Those of us who argue strongly and often that the Constitution is about immutable principles rather than evolving standards are obligated to wince (metaphorically) in public when a case comes along that gives the other side (Supreme Court justices should care about people, not just the law!) some ammunition. This is me wincing:

In the court's first examination of how to treat the rapidly evolving field of biological testing, Chief Justice John G. Roberts Jr. wrote for a majority that said it is up to the states and Congress to decide who has a right to testing that might prove innocence long after conviction.

The “challenges DNA technology poses to our criminal justice systems and our traditional notions of finality'' are better left to elected officials than federal judges, Roberts wrote in the 5-to-4 decision.

I understand and appreciate the federalist principles Roberts is talking about, but, seriously, shouldn't the Bill of Rights be in play here? Unfortunately, previous rulings have downplayed what should be the top priority in any appeals process in any case: whether someone is actually guilty or not. "A criminal defendant proved guilty after a fair trial does not have the same liberty interests as a free man," as Roberts dryly notes, sounds like crap to me. Someone convicted of a crime can't call on the best evidence available, evidence that wasn't available at the time of trial, in an effort to prove his innocence? Only three states -- Massachusetts, Oklahoma and Alaska, where this case originated -- lack laws providing postconviction access to biological evidence. Indiana isn't lagging behind for a change, thank goodness.


Fri, 06/19/2009 - 3:31pm
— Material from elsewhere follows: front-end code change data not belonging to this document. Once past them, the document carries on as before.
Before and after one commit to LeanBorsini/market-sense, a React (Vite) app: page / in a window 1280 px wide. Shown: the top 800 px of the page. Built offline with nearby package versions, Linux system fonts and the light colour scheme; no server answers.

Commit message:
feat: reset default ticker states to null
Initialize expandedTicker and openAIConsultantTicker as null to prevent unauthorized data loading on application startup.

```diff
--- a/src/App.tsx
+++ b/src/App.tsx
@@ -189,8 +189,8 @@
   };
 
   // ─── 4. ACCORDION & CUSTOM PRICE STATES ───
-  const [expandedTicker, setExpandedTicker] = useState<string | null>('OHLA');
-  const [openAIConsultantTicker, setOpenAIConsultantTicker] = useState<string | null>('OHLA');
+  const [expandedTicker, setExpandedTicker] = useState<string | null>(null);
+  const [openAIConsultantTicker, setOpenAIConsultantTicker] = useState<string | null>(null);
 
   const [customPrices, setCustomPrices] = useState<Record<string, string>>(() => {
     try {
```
I don't know. I think the notion that a trial and a verdict or judgment has actually proven anything is a fiction that the legal system is compelled to embrace. The reality is that litigants don't have the resources to present every scrap of available evidence, and, if they did, courts don't have the time to entertain that much evidence.
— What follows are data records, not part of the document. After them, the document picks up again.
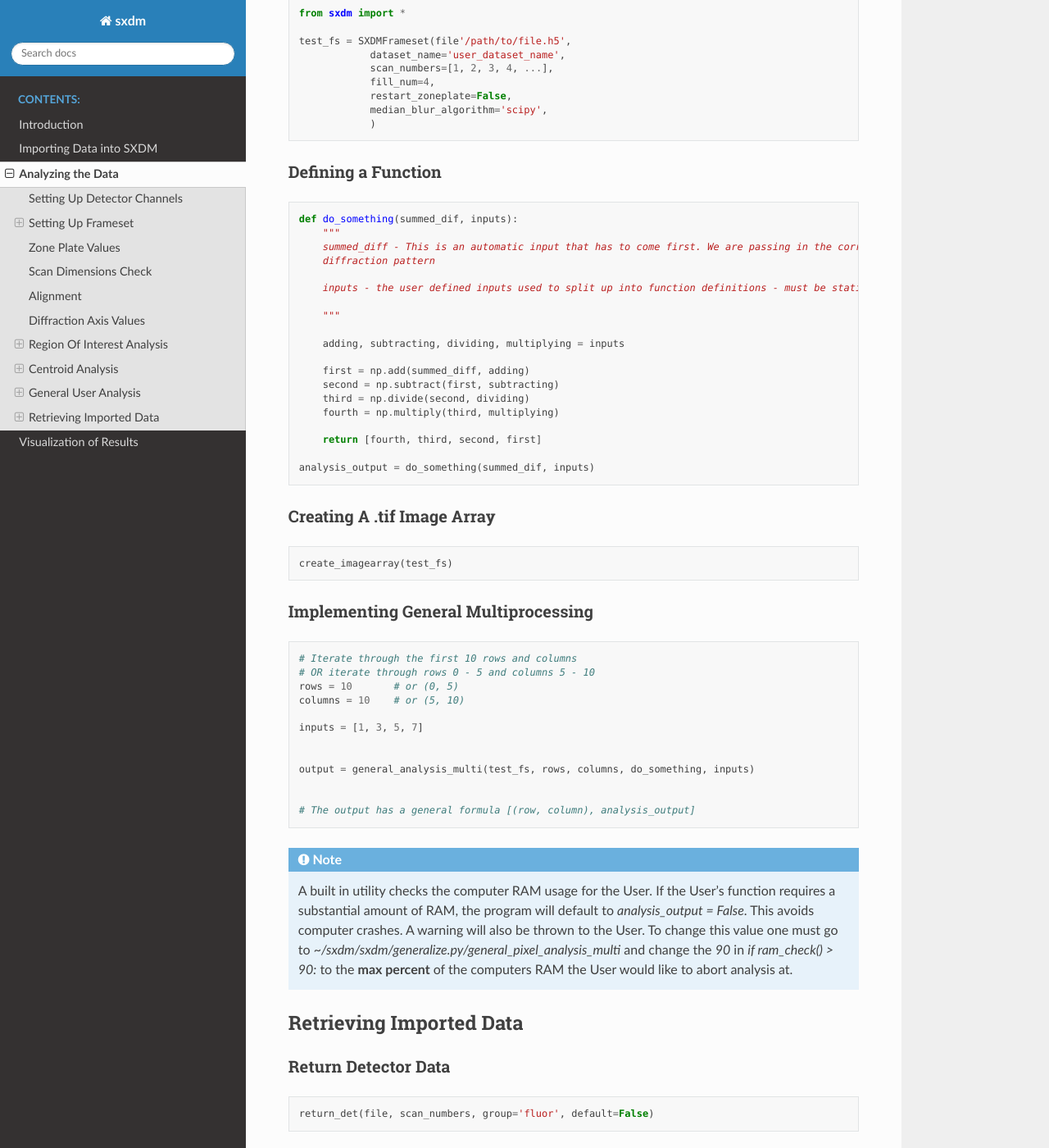
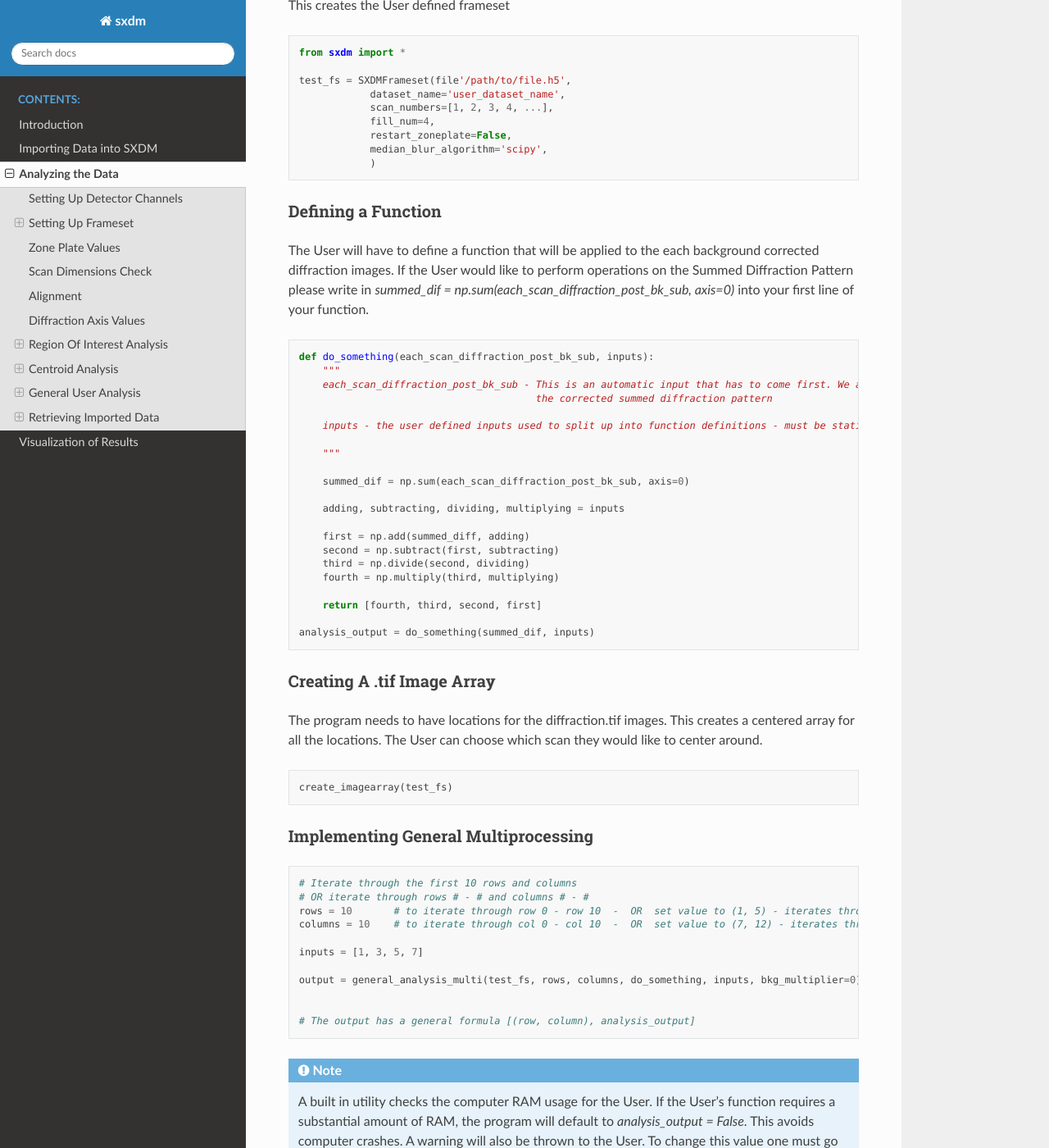
Before and after one commit to WilliamJudge94/sxdm, a Sphinx documentation site: the page built from docs/analysis.rst, in a window 1280 px wide and 1400 px high, scrolled down 8179 px. Shown: the whole window at 82% size. Built offline with Sphinx 7.4.7 and the Read the Docs theme 2.0.0, drawn with Linux system fonts in a browser that asks for light colours; some of the changed text lies outside the part shown.

Commit message:
Doc and Generalization Update

```diff
--- a/docs/analysis.rst
+++ b/docs/analysis.rst
@@ -382,6 +382,8 @@ multiprocessing tool for pixel by pixel diffraction pattern analysis.
 Standard Set Up
 ---------------
 
+This creates the User defined frameset
+
 .. code:: python
 
     from sxdm import *
@@ -397,16 +399,22 @@ Standard Set Up
 Defining a Function
 --------------------
 
+The User will have to define a function that will be applied to the each background corrected diffraction images.
+If the User would like to perform operations on the Summed Diffraction Pattern please write in
+`summed_dif = np.sum(each_scan_diffraction_post_bk_sub, axis=0)` into your first line of your function.
+
 .. code:: python
 
-    def do_something(summed_dif, inputs):
+    def do_something(each_scan_diffraction_post_bk_sub, inputs):
         """
-        summed_diff - This is an automatic input that has to come first. We are passing in the corrected summed
-        diffraction pattern
+        each_scan_diffraction_post_bk_sub - This is an automatic input that has to come first. We are passing in
+                                            the corrected summed diffraction pattern
 
         inputs - the user defined inputs used to split up into function definitions - must be static values
 
         """
+
+        summed_dif = np.sum(each_scan_diffraction_post_bk_sub, axis=0)
 
         adding, subtracting, dividing, multiplying = inputs
 
@@ -422,6 +430,9 @@ Defining a Function
 Creating A .tif Image Array
 ---------------------------
 
+The program needs to have locations for the diffraction.tif images. This creates a centered array for all the locations.
+The User can choose which scan they would like to center around.
+
 .. code:: python
 
     create_imagearray(test_fs)
@@ -429,17 +440,18 @@ Creating A .tif Image Array
 Implementing General Multiprocessing
 ------------------------------------
 
+
+
 .. code:: python
 
     # Iterate through the first 10 rows and columns
-    # OR iterate through rows 0 - 5 and columns 5 - 10
-    rows = 10       # or (0, 5)
-    columns = 10    # or (5, 10)
+    # OR iterate through rows # - # and columns # - #
+    rows = 10       # to iterate through row 0 - row 10  -  OR  set value to (1, 5) - iterates through row 1 - row 5
+    columns = 10    # to iterate through col 0 - col 10  -  OR  set value to (7, 12) - iterates through col 7 - col 12
 
     inputs = [1, 3, 5, 7]
 
-
-    output = general_analysis_multi(test_fs, rows, columns, do_something, inputs)
+    output = general_analysis_multi(test_fs, rows, columns, do_something, inputs, bkg_multiplier=0)
 
 
     # The output has a general formula [(row, column), analysis_output]
```
Also changed, not shown: other parts of docs/analysis.rst (+3 -3 lines), docs/visualization.rst (+10 -0 lines), 1 other file.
The Constitution doesn't forbid the government from depriving a man of life, liberty, or property if he's actually innocent or in the right; it just says the government can't deprive him without due process of law. How much process is Constitutionally due? Maybe a DNA test is due when you're facing execution. But, probably you're not entitled to have the government pay for you to use some expert in Guam when you're facing misdemeanor charges -- even if this hypothetical Guam expert might show that you weren't really smoking weed at the time.